A unique and distinctive design plays an important part in the appearance and value of a product and with more and more businesses realising this they are taking steps to register the design and protect their rights.
Businesses have the option between registering their designs either nationally or internationally. For example, in the UK businesses have the Intellectual Property Office with which they can register their designs for protection within the UK. On the other hand, businesses that wish to protect their designs outside the UK can use international bodies to assist with their design registration. For example, the Office for Harmonisation in the Internal Market which provides protection within all 27 member states in the European Union.
There are two main ways in which to obtain protection for a design:
Registered Design Right – this right gives the owner protection for the outward appearance of a product or part of it. This route also provides certainty that the design is registered to the registered owner if infringement occurs. A registered design protects a design registration for a period of 25 years.
Unregistered Design Right – this confers a right to prevent copying. The only downside to this is that if infringement occurs it is far more difficult to prove who the owner of the design is. An unregistered design protects a design for a period of 3 years.
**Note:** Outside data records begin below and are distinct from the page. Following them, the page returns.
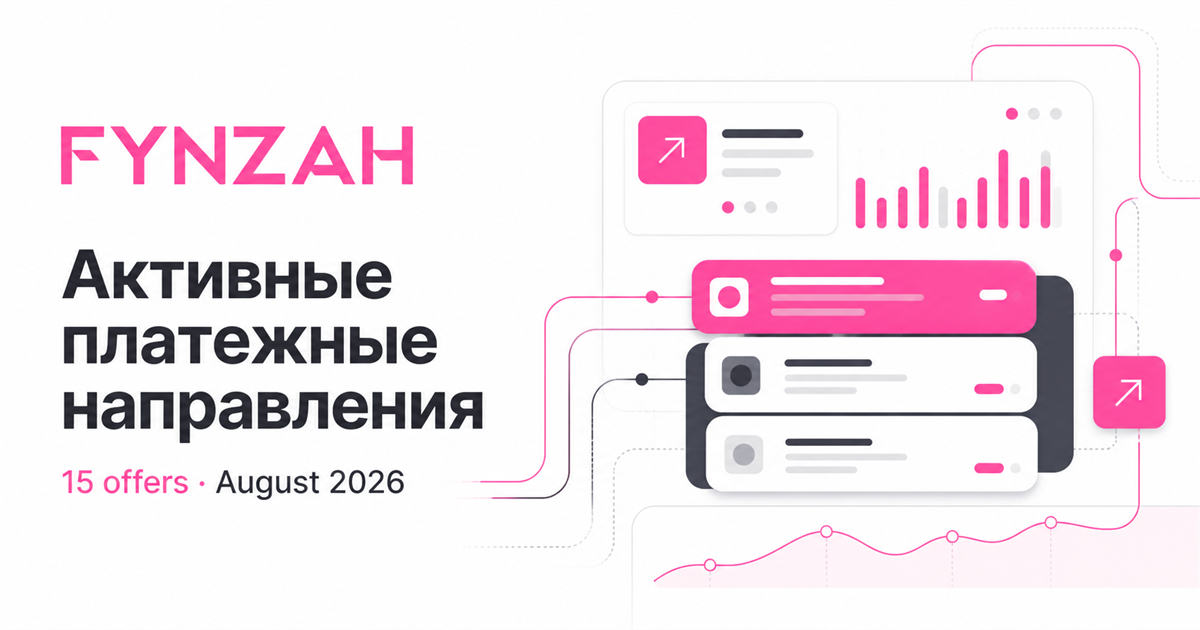
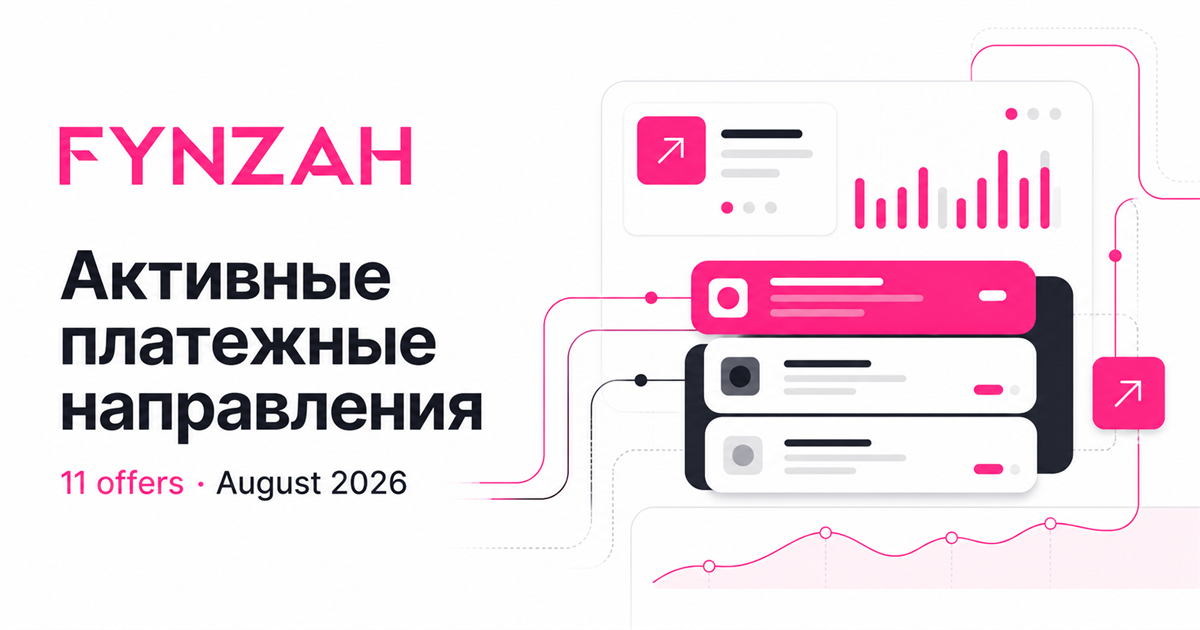
Align landing with current offers

diff --git a/app/page.tsx b/app/page.tsx
@@ -2,58 +2,44 @@
 
 import { useState } from 'react';
 
-type Category = 'all' | 'russia' | 'cis' | 'caucasus' | 'asia';
+type Category = 'all' | 'russia' | 'cross-border';
 
 const offers = [
-  { category:'russia', geo:'Russia', flag:'ru', code:'RU · 01', title:'C2C / SBP / Cards', description:'Основной RUB flow для Gambling, Betting и Exchange. Банки T1–T3.', rate:'9–12%', meta:['RUB','Pay-in','Live'], tone:'pink' },
-  { category:'russia', geo:'Russia', flag:'ru', code:'RU · 02', title:'PDF receipt flow', description:'SBP и карты с подтверждением платежа через PDF receipt.', rate:'10–12%', meta:['1k–200k','Exchange','Priority'], tone:'black' },
-  { category:'russia', geo:'Russia', flag:'ru', code:'RU · 03', title:'NSPK QR Multitransfer', description:'QR-оплата с поддержкой мультипереводов и высоким лимитом.', rate:'13%', meta:['up to 200k','QR','Live'], tone:'yellow' },
-  { category:'russia', geo:'Russia', flag:'ru', code:'RU · 04', title:'PSB', description:'Прямой RUB pay-in маршрут под актуальный high-risk трафик.', rate:'12%', meta:['RUB','Pay-in','Live'], tone:'gray' },
-  { category:'russia', geo:'Russia', flag:'ru', code:'RU · 05', title:'Mobile Commerce', description:'Оплата с мобильного баланса под текущие приоритеты.', rate:'up to 23%', meta:['RUB','MobCom','Priority'], tone:'pink' },
-  { category:'russia', geo:'Russia / KZ', flag:'ru+kz', code:'RU · 06', title:'Bank Transfer', description:'BT-маршрут для RUB и KZT с гибким распределением трафика.', rate:'18–21%', meta:['RUB / KZT','BT','Live'], tone:'black' },
-  { category:'cis', geo:'Tajikistan', flag:'tj', code:'CIS · 01', title:'Alfa SBP / YouMoney', description:'Локальный маршрут для приема платежей в Таджикистане.', rate:'8–12%', meta:['Pay-in','Local','Live'], tone:'yellow' },
-  { category:'cis', geo:'Uzbekistan', flag:'uz', code:'CIS · 02', title:'UZCARD / HUMO', description:'Локальные карты и transgran для платежей в Узбекистане.', rate:'contact us', meta:['UZS','Cards','Contact us'], tone:'gray' },
-  { category:'cis', geo:'Kazakhstan', flag:'kz', code:'CIS · 03', title:'KZT P2P', description:'Классический P2P flow в тенге с рабочими лимитами.', rate:'7.5–9.5%', meta:['KZT','P2P','Live'], tone:'pink' },
-  { category:'cis', geo:'Kyrgyzstan', flag:'kg', code:'CIS · 04', title:'MBANK ELQR', description:'Двусторонний локальный маршрут через MBANK ELQR.', rate:'5% / 1%', meta:['Pay-in / out','KGS','Live'], tone:'black' },
-  { category:'caucasus', geo:'Armenia', flag:'am', code:'CAU · 01', title:'KZT → AMD', description:'Cross-border конверсия KZT в армянский драм.', rate:'contact us', meta:['AMD','Cross-border','Contact us'], tone:'yellow' },
-  { category:'caucasus', geo:'Georgia', flag:'ge', code:'CAU · 02', title:'KZT → GEL', description:'Cross-border конверсия KZT в грузинский лари.', rate:'contact us', meta:['GEL','Cross-border','Contact us'], tone:'gray' },
-  { category:'caucasus', geo:'Abkhazia', flag:'abkhazia', code:'CAU · 03', title:'RUB local flow', description:'Прямой RUB pay-in с лимитами от 1k до 150k.', rate:'10.5%', meta:['1k–150k','RUB','Live'], tone:'pink' },
-  { category:'asia', geo:'Vietnam', flag:'vn', code:'ASIA · 01', title:'QR Sber / VTB', description:'Cross-border QR с минимальным платежом от 100 RUB.', rate:'5–11%', meta:['min 100 RUB','QR','Live'], tone:'black' },
-  { category:'asia', geo:'Azerbaijan', flag:'az', code:'ASIA · 02', title:'AZN P2P / QECOM', description:'Два локальных сценария приема платежей в манатах.', rate:'5.5% / 7%', meta:['AZN','In / out','Live'], tone:'yellow' },
+  { category:'russia', geo:'Russia', flag:'ru', code:'RU · 01', title:'C2C / SBP / Cards', description:'Основной RUB pay-in для Gambling, Betting и Exchange. Банки T1–T3.', rate:'9–11.5%', meta:['5k–150k','RUB','GB / BT / EX'], tone:'pink' },
+  { category:'russia', geo:'Russia', flag:'ru', code:'RU · 02', title:'SBP / Cards + PDF', description:'Прием по номеру карты и СБП с подтверждением через PDF-чек.', rate:'10–12%', meta:['1k–200k','RUB','PDF receipt'], tone:'black' },
+  { category:'russia', geo:'Russia', flag:'ru', code:'RU · 03', title:'NSPK Multitransfer', description:'QR НСПК с поддержкой мультипереводов и высоким лимитом.', rate:'13%', meta:['3k–200k','QR','H2H'], tone:'yellow' },
+  { category:'russia', geo:'Russia', flag:'ru', code:'RU · 04', title:'Sber / Gazprom QR', description:'Внутрибанковские QR-маршруты Сбер–Сбер и Газпром–Газпром.', rate:'12.5%', meta:['100–150k','QR','GB / BT'], tone:'gray' },
+  { category:'russia', geo:'Russia', flag:'ru', code:'RU · 05', title:'PSB Ecom', description:'Прямой RUB pay-in через ПСБ для Gambling и Betting трафика.', rate:'12%', meta:['1k–150k','RUB','Pay-in'], tone:'pink' },
+  { category:'russia', geo:'Russia', flag:'ru', code:'RU · 06', title:'Alfa → Alfa', description:'Внутрибанковский перевод для Gambling и Betting трафика.', rate:'8.5%', meta:['10k–150k','RUB','Pay-in'], tone:'black' },
+  { category:'russia', geo:'Russia', flag:'ru', code:'RU · 07', title:'C2C / SBP · Betting', description:'Отдельный pay-in маршрут по номеру карты и СБП для Betting.', rate:'6%', meta:['RUB','Betting','Contact us'], tone:'yellow' },
+  { category:'cross-border', geo:'Russia / Vietnam', flag:'ru+vn', code:'XBD · 01', title:'Sber / VTB QR', description:'Cross-border QR через Сбербанк и ВТБ с расчетом в RUB.', rate:'5–11%', meta:['100–150k','RUB','GB / BT'], tone:'gray' },
+  { category:'cross-border', geo:'Russia / Tajikistan', flag:'ru+tj', code:'XBD · 02', title:'YouMoney', description:'Cross-border прием через YouMoney с расчетом в RUB.', rate:'8–10.5%', meta:['1k–150k','RUB','Pay-in'], tone:'pink' },
+  { category:'cross-border', geo:'Russia / Abkhazia', flag:'ru+abkhazia', code:'XBD · 03', title:'Transgran Abkhazia', description:'Cross-border RUB-маршрут через трансграничный перевод.', rate:'10.5%', meta:['1k–150k','RUB','Pay-in'], tone:'black' },
+  { category:'cross-border', geo:'Kazakhstan', flag:'kz', code:'XBD · 04', title:'KZT P2P', description:'Cross-border P2P-направление с расчетом в тенге.', rate:'contact us', meta:['KZT','P2P','Contact us'], tone:'yellow' },
 ] as const;
 
 const filters: { id: Category; label: string }[] = [
-  { id:'all', label:'Все · 15' },
-  { id:'russia', label:'Россия · 6' },
-  { id:'cis', label:'CIS · 4' },
-  { id:'caucasus', label:'Кавказ · 3' },
-  { id:'asia', label:'Азия · 2' },
+  { id:'all', label:'Все · 11' },
+  { id:'russia', label:'Россия · 7' },
+  { id:'cross-border', label:'Cross-border · 4' },
 ];
 
 const solutions = [
-  { code:'PDF', title:'SBP / Cards + PDF', text:'RUB pay-in под Exchange / GB. 1k–200k, ставка 10–12%.', tags:['Exchange','GB','RUB'] },
-  { code:'QR', title:'NSPK Multitransfer', text:'QR-оплата с мультипереводами и лимитом до 200k.', tags:['QR payment','13%','Live'] },
-  { code:'GEO', title:'QR Vietnam', text:'Сбер / ВТБ QR, минимум 100 RUB, ставки от 5%.', tags:['Vietnam','Multi-geo','QR'] },
-  { code:'C2C', title:'C2C / SBP classic', text:'Основной RUB flow: карты, SBP и банки T1–T3.', tags:['Cards','SBP','T1–T3'] },
-  { code:'MOB', title:'Mobile Commerce / BT', text:'Мобком до 23%, BT RUB/KZT по текущим приоритетам.', tags:['RUB','KZT','Up to 23%'] },
-  { code:'OUT', title:'Payout / In+Out', text:'Доступно на части GEO: AZ, KG, KZ и RUB-flow.', tags:['Pay-in','Payout','Multi-geo'] },
+  { code:'C2C', title:'C2C / SBP classic', text:'Основной RUB flow: карты, СБП и банки T1–T3.', tags:['5k–150k','9–11.5%','RUB'] },
+  { code:'PDF', title:'SBP / Cards + PDF', text:'RUB pay-in с PDF-чеками, лимиты до 200k.', tags:['1k–200k','10–12%','Exchange / GB'] },
+  { code:'NSP', title:'NSPK Multitransfer', text:'QR-оплата с мультипереводами и лимитом до 200k.', tags:['QR payment','13%','H2H'] },
+  { code:'BNK', title:'Bank-to-bank QR', text:'Сбер–Сбер и Газпром–Газпром с единой ставкой.', tags:['100–150k','12.5%','RUB'] },
+  { code:'VNM', title:'QR Vietnam', text:'Сбер / ВТБ QR, минимум 100 RUB, ставки от 5%.', tags:['Vietnam','5–11%','Cross-border'] },
+  { code:'XBD', title:'Cross-border routes', text:'YouMoney Tajikistan, Abkhazia transgran и Kazakhstan P2P.', tags:['TJ','AB','KZ'] },
 ];
 
 const terms = [
-  { number:'01', label:'Settlement', value:'Rapira / USDT', text:'В основном T+0, отдельные маршруты T+1.' },
-  { number:'02', label:'Fees', value:'0–5 USDT', text:'Финальная комиссия зависит от маршрута.' },
-  { number:'03', label:'Integration', value:'H2H / link', text:'Также доступна готовая payment page.' },
+  { number:'01', label:'Settlement', value:'Rapira / USDT', text:'Settlement period T+0 на предоставленных маршрутах.' },
+  { number:'02', label:'Fees', value:'By route', text:'0 USDT указан для отдельного НСПК-маршрута.' },
+  { number:'03', label:'Integration', value:'H2H / link', text:'Часть маршрутов доступна только по H2H.' },
   { number:'04', label:'Traffic', value:'GB / BT / EX', text:'Gambling, Betting и Exchange.' },
-  { number:'05', label:'Quality', value:'FTD / STD / TD', text:'Включая trusted traffic.' },
+  { number:'05', label:'Appeals', value:'API', text:'Апелляции по API доступны на актуальных маршрутах.' },
   { number:'06', label:'Availability', value:'Live check', text:'Зависит от провайдера и качества трафика.' },
-];
-
-const wantedGeos = [
-  { code:'KR', flag:'kr', region:'Asia', title:'Южная Корея', currency:'KRW', text:'Ищем локальные pay-in / payout решения и партнеров для high-risk вертикалей.', tags:['Local methods','In / out'], tone:'pink' },
-  { code:'KE', flag:'ke', region:'Africa', title:'Кения', currency:'KES', text:'В поиске mobile money, M-Pesa и локальных банковских маршрутов.', tags:['Mobile money','Bank transfer'], tone:'black' },
-  { code:'AR', flag:'ar', region:'LATAM', title:'Аргентина', currency:'ARS', text:'Ищем P2P, bank transfer и локальные платежные кошельки.', tags:['P2P','Local wallets'], tone:'yellow' },
-  { code:'ET', flag:'et', region:'Africa', title:'Эфиопия', currency:'ETB', text:'Нужны mobile money и локальные pay-in / payout решения.', tags:['Mobile money','In / out'], tone:'pink' },
-  { code:'TR', flag:'tr', region:'MENA', title:'Турция', currency:'TRY', text:'Ищем local cards, bank transfer и платежные кошельки.', tags:['Local cards','Bank transfer'], tone:'black' },
 ];
 
 export default function Home() {
@@ -66,7 +52,6 @@ export default function Home() {
         <a className="brand" href="#top" aria-label="Fynzah — наверх">fynzah<span>.</span></a>
         <nav aria-label="Основная навигация">
           <a href="#offers">Офферы</a>
-          <a href="#wanted">В поиске</a>
           <a href="#solutions">Решения</a>
           <a href="#terms">Условия</a>
         </nav>
@@ -78,9 +63,9 @@ export default function Home() {
 
       <section className="hero shell">
         <div className="hero-copy">
-          <div className="live-label"><i /> 15 ACTIVE OFFERS</div>
+          <div className="live-label"><i /> 11 ACTIVE OFFERS</div>
           <h1>Платежные<br />офферы <em>без границ.</em></h1>
-          <p>Рабочие pay-in и payout решения для Gambling, Betting и Exchange по России, СНГ, Кавказу и Азии.</p>
+          <p>Актуальные pay-in решения для Gambling, Betting и Exchange по России и cross-border направлениям.</p>
           <div className="hero-actions">
             <a className="button button-pink" href="#offers">Смотреть офферы <span>↓</span></a>
             <a className="button button-gray" href="#contact">Обсудить подключение</a>
@@ -90,9 +75,9 @@ export default function Home() {
           <div className="product-glow" />
           <div className="product-card">
             <div className="product-head"><span className="f-mark">F</span><small>ROUTE CONTROL</small><b>LIVE</b></div>
-            <div className="product-stat"><span>Active routes</span><strong>15</strong><em>4 regions</em></div>
+            <div className="product-stat"><span>Active routes</span><strong>11</strong><em>5 GEO</em></div>
             <div className="product-bars">{[42,67,51,79,63,96,72,88,58,100].map((height,index) => <i key={index} style={{height:`${height}%`}} />)}</div>
-            <div className="product-foot"><span><small>RUB</small><b>9–23%</b></span><span><small>SETTLE</small><b>T+0</b></span><span><small>FEES</small><b>0–5 USDT</b></span></div>
+            <div className="product-foot"><span><small>RUB</small><b>5–13%</b></span><span><small>SETTLE</small><b>T+0</b></span><span><small>FEES</small><b>BY ROUTE</b></span></div>
           </div>
           <div className="float-note note-one"><span>↗</span><div><small>NSPK QR</small><b>up to 200k</b></div></div>
           <div className="float-note note-two"><span>✓</span><div><small>Settlement</small><b>Rapira / USDT</b></div></div>
@@ -100,7 +85,7 @@ export default function Home() {
       </section>
 
       <section className="vertical-band">
-        <div className="shell vertical-inner"><p>Built for</p><strong>Gambling</strong><i /><strong>Betting</strong><i /><strong>Exchange</strong><span>FTD · STD · TD · TRUSTED</span></div>
+        <div className="shell vertical-inner"><p>Built for</p><strong>Gambling</strong><i /><strong>Betting</strong><i /><strong>Exchange</strong><span>H2H · LINK · API APPEALS</span></div>
       </section>
 
       <section className="offers shell" id="offers">
@@ -121,24 +106,6 @@ export default function Home() {
               <div className="tag-row">{offer.meta.map((tag) => <span key={tag}>{tag}</span>)}</div>
             </article>
           ))}
-        </div>
-      </section>
-
-      <section className="wanted" id="wanted">
-        <div className="shell">
-          <div className="section-title wanted-title">
-            <div><p>CONTACT US · НОВЫЕ GEO</p><h2>Направления,<br />которые мы ищем.</h2></div>
-            <p>Открыты к предложениям от провайдеров и команд с работающей локальной инфраструктурой.</p>
-          </div>
-          <div className="wanted-grid">
-            {wantedGeos.map((geo) => (
-              <article className={`wanted-card wanted-${geo.tone}`} key={geo.code}>
-                <div className="wanted-head"><span><i className={`fi fi-${geo.flag}`} aria-hidden="true" /><small>{geo.code}</small></span><b><i /> SCOUTING</b></div>
-                <div className="wanted-geo"><small>{geo.region} · {geo.currency}</small><h3>{geo.title}</h3><p>{geo.text}</p></div>
-                <div className="wanted-bottom"><div className="tag-row">{geo.tags.map((tag) => <span key={tag}>{tag}</span>)}</div><b>CONTACT US ↗</b></div>
-              </article>
-            ))}
-          </div>
         </div>
       </section>
 
@@ -173,7 +140,7 @@ export default function Home() {
       <section className="cta shell" id="contact">
         <div className="cta-copy"><p>READY TO START?</p><h2>Давайте подберем<br />рабочий маршрут.</h2><span>Пришлите GEO, вертикаль, дневной объем и тип трафика — вернемся с доступностью и финальными условиями.</span></div>
         <div className="cta-actions"><a className="button button-black" href="https://t.me/psp_coo" target="_blank" rel="noreferrer">Написать в Telegram <span>↗</span></a><a className="button button-white" href="mailto:info@fynzah.com">info@fynzah.com</a></div>
-        <div className="cta-orbit" aria-hidden="true"><strong>15</strong><small>ACTIVE<br />OFFERS</small></div>
+        <div className="cta-orbit" aria-hidden="true"><strong>11</strong><small>ACTIVE<br />OFFERS</small></div>
       </section>
 
       <footer className="site-footer shell"><a className="brand" href="#top">fynzah<span>.</span></a><p>Payment routes · August 2026</p><span>© Fynzah 2024–2026</span></footer>

diff --git a/app/layout.tsx b/app/layout.tsx
@@ -20,18 +20,18 @@ export const metadata: Metadata = {
   ),
   title: 'Fynzah — платежные офферы без границ · August 2026',
   description:
-    '15 рабочих pay-in и payout офферов для Gambling, Betting и Exchange по России, СНГ, Кавказу и Азии.',
+    '11 актуальных pay-in офферов для Gambling, Betting и Exchange по России и cross-border направлениям.',
   openGraph: {
     title: 'Fynzah — платежные офферы без границ',
     description:
-      '15 рабочих pay-in и payout офферов · August 2026.',
+      '11 актуальных pay-in офферов · August 2026.',
     images: [{ url: '/og.png', width: 1200, height: 630 }],
   },
   twitter: {
     card: 'summary_large_image',
     title: 'Fynzah — платежные офферы без границ',
     description:
-      '15 рабочих pay-in и payout офферов · August 2026.',
+      '11 актуальных pay-in офферов · August 2026.',
     images: ['/og.png'],
   },
 };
If businesses chose not to register their designs they may be exposed to copying and counterfeiting which can jeopardise the success of their product.